Article by Bob Scherer-Hoock (, August 13, 1994.

I'm not sure how long Hans im Gluck has been around, but it's been quite a few years as I have a couple of their games dating back to 1984. A complete list might be hard to come by.

Moskito is easier. As far as I know Karl-Heinz Schmiel releases one game per year at Essen. Mike Siggins in Sumo has a running line that you can gauge the quality of Essen in particular each year and European games in general by the Moskito release, and he maintains that it alternates in quality. He lists Moskito's line as follows:

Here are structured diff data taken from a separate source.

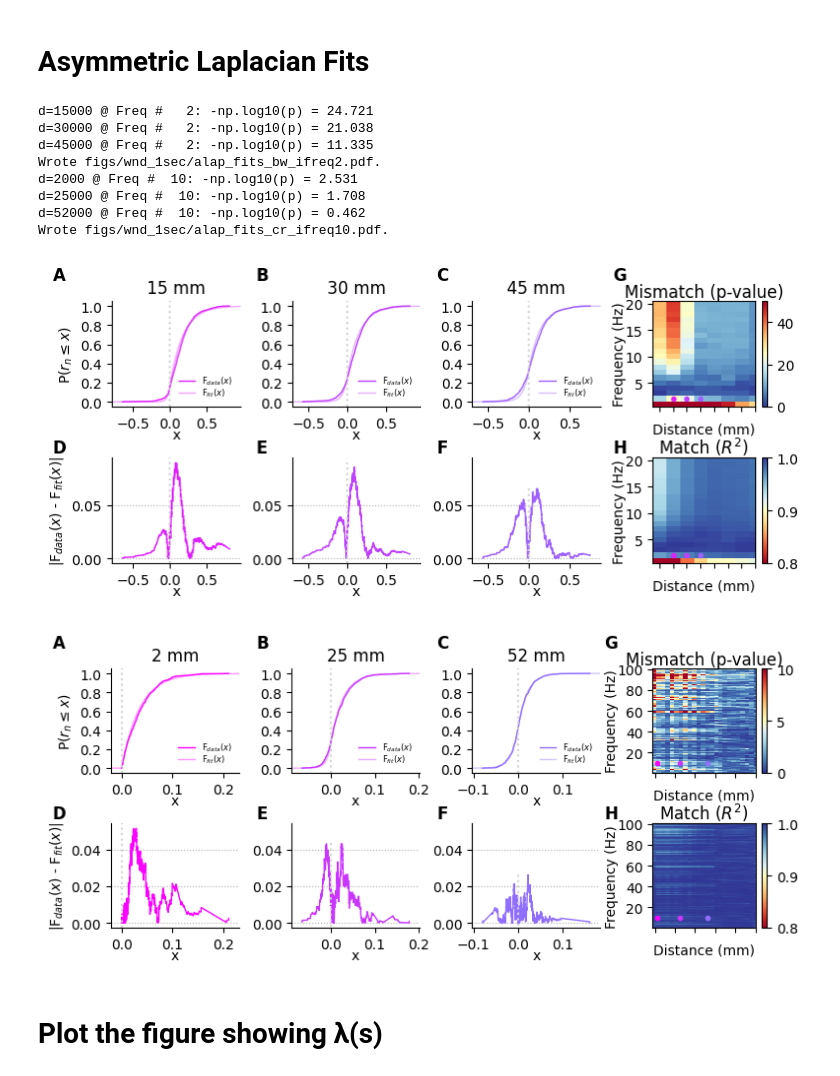
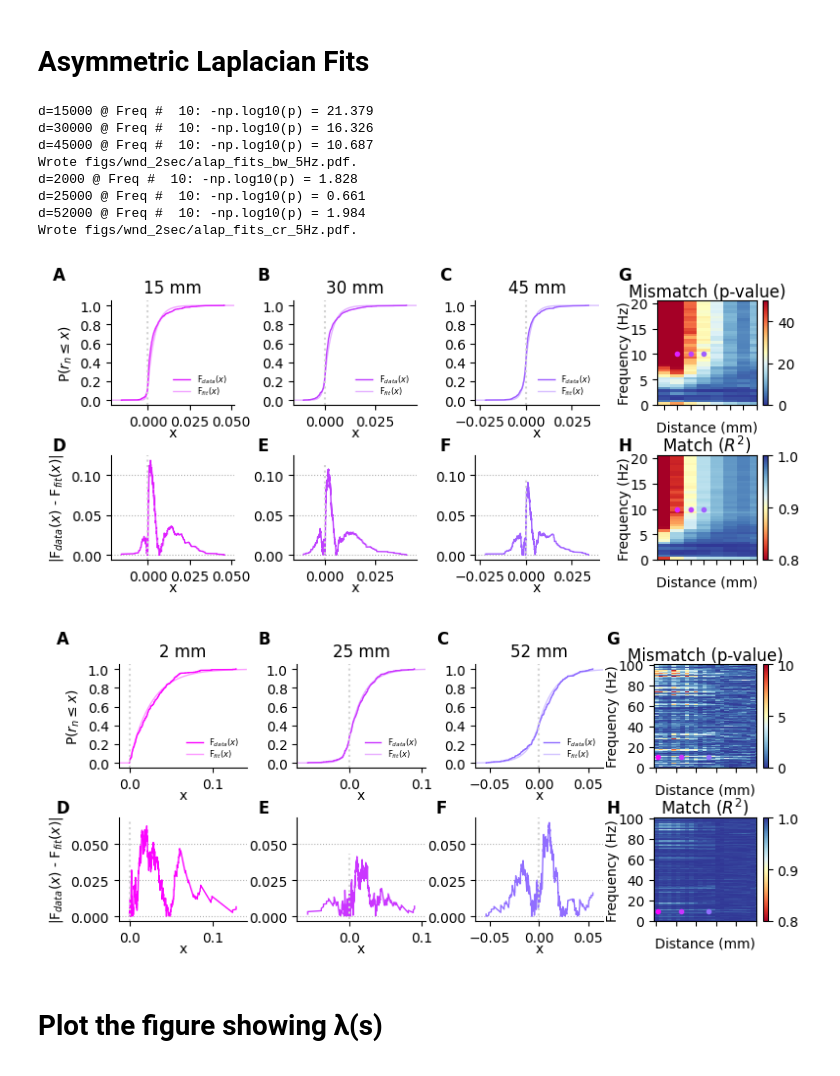
Before and after one commit to stootoon/fisher-plumes, a Jupyter notebook: make_figs.ipynb, the cells around one changed output. Saved outputs shown, nothing was run; the diff lists cells and outputs as text; code cells hidden in the pictures.

Commit message:
Updated wnd1 and wnd2 figures.

```diff
--- a/make_figs.ipynb
+++ b/make_figs.ipynb
@@ -267,43 +266,43 @@ Wrote figs/wnd_1sec/coefs_and_traces_cr_5Hz.pdf.
 # %%
 reload(fpft)
 reload(fpf)
 idist     = {"bw":[0,1,2],       "cr":[0,12,18]}
 freq_max  = {"bw":21,            "cr":101}
 vmin      = {"bw":[0,0.8],       "cr":[0,0.8]}
 vmax      = {"bw":[50,1],        "cr":[10,1]}
 hxmax     = {"bw":105,           "cr":100}
 hmdxt     = {"bw":False,         "cr":True}
-which_freq = {"bw":2, "cr":10}
+which_freq = {"bw":5, "cr":5}
 for name, F in sorted(data.items()):
     d = np.array(list(F.rho.keys()))
     d = np.sort(d[d>0])
     ax_cdf, ax_dcdf, ax_hm = fpf.plot_alaplace_fits(F, d[idist[name]],
-                           ifreq_lim = [1, F.freqs2inds([ifreq_max[name]])[0]],
+                           ifreq_lim = [1, F.freqs2inds([freq_max[name]])[0]],
                            which_ifreq = F.freqs2inds([which_freq[name]])[0],
                                                     figsize=(8,3.5),
                                                     vmax=vmax[name],
                                                     vmin=vmin[name],
                            heatmap_xmax = hxmax[name],
                            d_scale = 1000,
                            heatmap_default_xticks = hmdxt[name],
                                                     plot_dvals=True)
     fpft.label_axes(ax_cdf + ax_dcdf + ax_hm, "ABCDEFGHIJK",
                     align_y = [[0,1,2,6],[3,4,5,7]],
                     align_x = [[0,3],[1,4],[2,5]],
                     fontsize=12, fontweight="bold", dy=0)
-    file_name = f"{fig_dir}/alap_fits_{name}_ifreq{which_ifreq[name]}.pdf"
+    file_name = f"{fig_dir}/alap_fits_{name}_{which_freq[name]}Hz.pdf"
     PLOT and (savefig(file_name, bbox_inches='tight'), print(f"Wrote {file_name}."));
 # %% [output]
-d=15000 @ Freq #   2: -np.log10(p) = 24.721
-d=30000 @ Freq #   2: -np.log10(p) = 21.038
-d=45000 @ Freq #   2: -np.log10(p) = 11.335
-Wrote figs/wnd_1sec/alap_fits_bw_ifreq2.pdf.
-d=2000 @ Freq #  10: -np.log10(p) = 2.531
-d=25000 @ Freq #  10: -np.log10(p) = 1.708
-d=52000 @ Freq #  10: -np.log10(p) = 0.462
-Wrote figs/wnd_1sec/alap_fits_cr_ifreq10.pdf.
+d=15000 @ Freq #  10: -np.log10(p) = 21.379
+d=30000 @ Freq #  10: -np.log10(p) = 16.326
+d=45000 @ Freq #  10: -np.log10(p) = 10.687
+Wrote figs/wnd_2sec/alap_fits_bw_5Hz.pdf.
+d=2000 @ Freq #  10: -np.log10(p) = 1.828
+d=25000 @ Freq #  10: -np.log10(p) = 0.661
+d=52000 @ Freq #  10: -np.log10(p) = 1.984
+Wrote figs/wnd_2sec/alap_fits_cr_5Hz.pdf.
-[figure, old version]
+[figure, new version]
-[figure, old version]
+[figure, new version]
 # %% [markdown]
 # Plot the figure showing λ(s)
 # %%
```
Also changed, not shown: parts of 11 cells of this notebook, 34 other files.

1989 - Tyranno Ex
Game of survival of the fitest. Players try to manipulate conditions on the planet so that the prehistoric creatures they hold survive to the end of the game. Later picked up and reprinted with some changes by Avalon Hill.
1990 - A La Carte
Try to put together the correct ingredients that match recipes of various value. Game contents include toy frying pans and salt and pepper shakers. Part of the game involves physically trying to get the right amount of salt or whatever into the frying pans ... too much ruins the recipe. Can be right for non-gamer crowd that wants something light and silly.
1991 - Extrablatt
Players put together the various elements of a couple of newspaper pages with points awarded according to the mix of stories and placement of articles. There's some good player interaction as you try to spike other peoples' hot stories or steal their scoops. Better than it might sound, although the scoring system is a little overbearing and the game runs a bit long.
1992 - Packen Wirs
Never actually played it, and have only seen it once. Has something to do with moving day and comes with a boxload of doll furniture that gets pushed around the board. Haven't heard a lot of good things about it, and rumor is it was thrown together at the last minute for Essen that year.
1993 - Was Sticht
Excellent card game. Probably cancels out the luck of the draw factor better than any card game. Players pick counters at the beginning that each describe tasks that must be accomplished during one hand -- like Take Last Trick, or Take No Blue Cards, or Take Most Tricks, etc. Cards (four suits 1-9) are then dealt face up in a grid pattern, and players take turn choosing, row by row, the cards they want in their hands. Choices are of course made according to the task counters to which players are committed. One player during this phase is always the trumpmaster (the only one who knows at the outset what trump will be for that hand) and he or she tells after each row is taken up which player would have taken the trick if the cards in that row were played in the order selected. This eventually allows all players to figure out what trump is that hand. Then the hand is played out with everyone but the trumpmaster trying to accomplish one the task each has selected for that hand, and the trumpmaster trying to prevent everyone from reaching their goal. The trumpmaster can get credit for accomplishing a task if he or she manages to also attain one of the other players' goals as they fail. First person to perform all the tasks they've selected wins. If more than one reaches this goal on the same hand, the tiebreaker is the highest sum of the point values assigned to each task. These are rated according to difficulty.
I think Mike Siggins has Tyranno Ex and A La Carte switch -- I think A La Carte actually came first -- but the order listed here fits in with his theory of alternating years of success for both Moskito and Essen. If his theory holds, 1994 will be a down year.

The Game Cabinet - - Ken Tidwell